The Weather Woman
Neva, a Russian girl, has a gift—she can predict the weather. In January 1789, the Thames is frozen over, and London is enjoying a Frost Fair. Three-year-old Neva mimics the sound of ice melting, but the adults don’t heed her warning. She can also read ‘the weather inside people’. Her mother, fiery red, and her father, ice-blue, fight constantly, and she lives in terror.
An accident kills her parents, and Neva takes up with Victor Friezland, a clockmaker, who is also Russian. She wears boys’ clothes, puts on blue-lensed spectacles, and calls herself Eugene Jonas. People are noticing that her predictions about the weather always come true. Victor fears for her safety and builds an automaton to have her speak through. Neva then meets Henri Dênou, Lord Wardell’s nephew. He bets on her forecasts and wins. In the guise of Eugene Jonas, she goes to a club with Henri and has a whale of a time.

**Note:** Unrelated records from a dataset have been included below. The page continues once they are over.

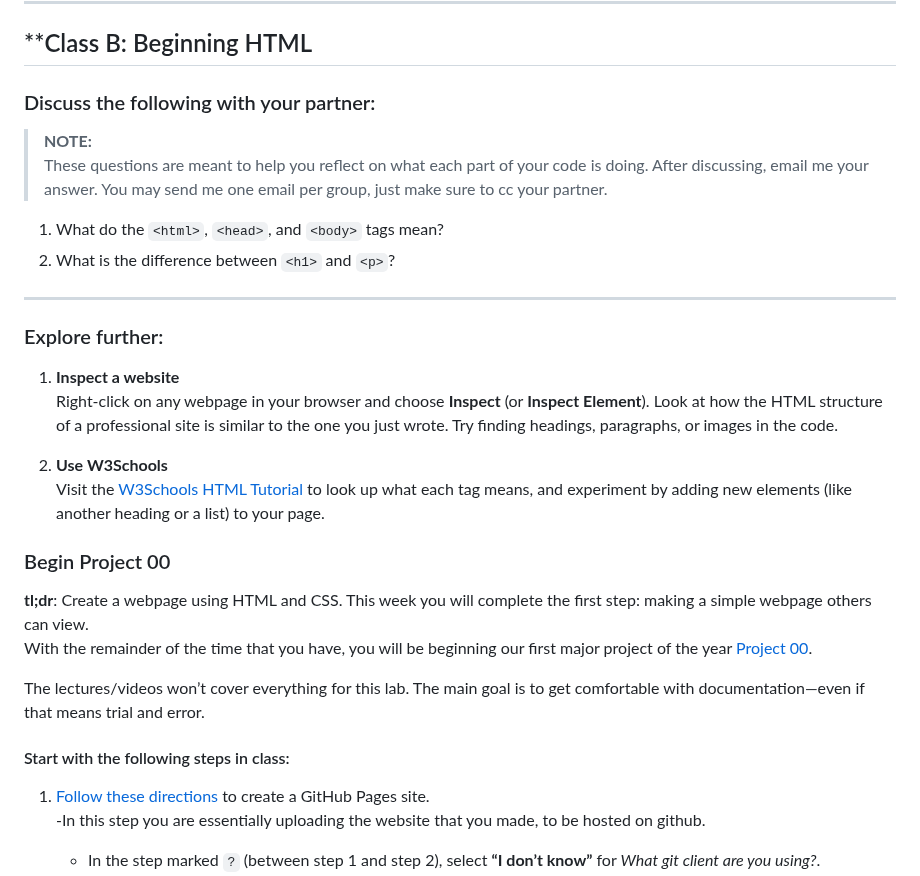
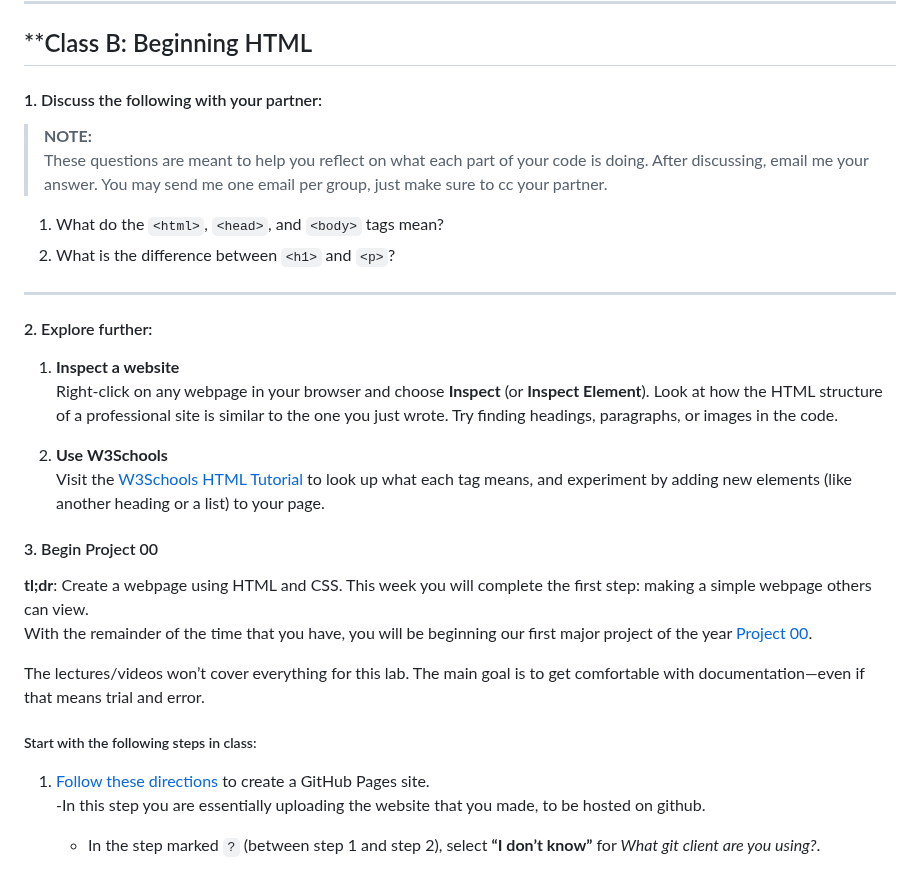
Before and after one commit to teacher-aj/HeschelCS, a Markdown page: topic_00_HTML/README.md, the part around the change. Rendered like a GitHub page.

```diff
--- a/topic_00_HTML/README.md
+++ b/topic_00_HTML/README.md
@@ -79,7 +79,7 @@ Welcome to our first week of content!
 
 ## **Class B: Beginning HTML
 
-### Discuss the following with your partner:
+#### 1. Discuss the following with your partner:
 
 > **NOTE:**
 > These questions are meant to help you reflect on what each part of your code is doing. After discussing, email me your answer. You may send me one email per group, just make sure to cc your partner.
@@ -89,7 +89,7 @@ Welcome to our first week of content!
 
 ---
 
-### Explore further:
+#### 2. Explore further:
 
 1. **Inspect a website**
    Right-click on any webpage in your browser and choose **Inspect** (or **Inspect Element**). Look at how the HTML structure of a professional site is similar to the one you just wrote. Try finding headings, paragraphs, or images in the code.
@@ -97,14 +97,14 @@ Welcome to our first week of content!
 2. **Use W3Schools**
    Visit the [W3Schools HTML Tutorial](https://www.w3schools.com/html/) to look up what each tag means, and experiment by adding new elements (like another heading or a list) to your page.
 
-### Begin Project 00
+#### 3. Begin Project 00
 
 **tl;dr**: Create a webpage using HTML and CSS. This week you will complete the first step: making a simple webpage others can view.
 With the remainder of the time that you have, you will be beginning our first major project of the year [Project 00](/project_00_basic_webpage/).
 
 The lectures/videos won’t cover everything for this lab. The main goal is to get comfortable with documentation—even if that means trial and error.
 
-#### Start with the following steps in class:
+##### Start with the following steps in class:
 
 1. [Follow these directions](https://pages.github.com/) to create a GitHub Pages site.
    -In this step you are essentially uploading the website that you made, to be hosted on github.
```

Though this isn’t a comedy, there are errors of miscommunication and misunderstanding. Mix-ups arise when lovers don’t declare themselves, complicated by them dressing up as the opposite gender. Letters remain unsent. Victor’s death—and his surprising will—brings all the characters into conflict.
Any period would love to have a magic weather-predicting machine, but there’s a quirky Regency feel to the story of Neva’s special power. This is a period when people were fascinated by magicians and mesmerism. Modern readers can appreciate a tale of female empowerment, and there’s a climate change message in Neva’s predictions. The early chapters, and the three-year-old voice, are very good, and Neva’s voice is strong throughout. The interplay between characters is full of love, jealousy, greed, and skulduggery.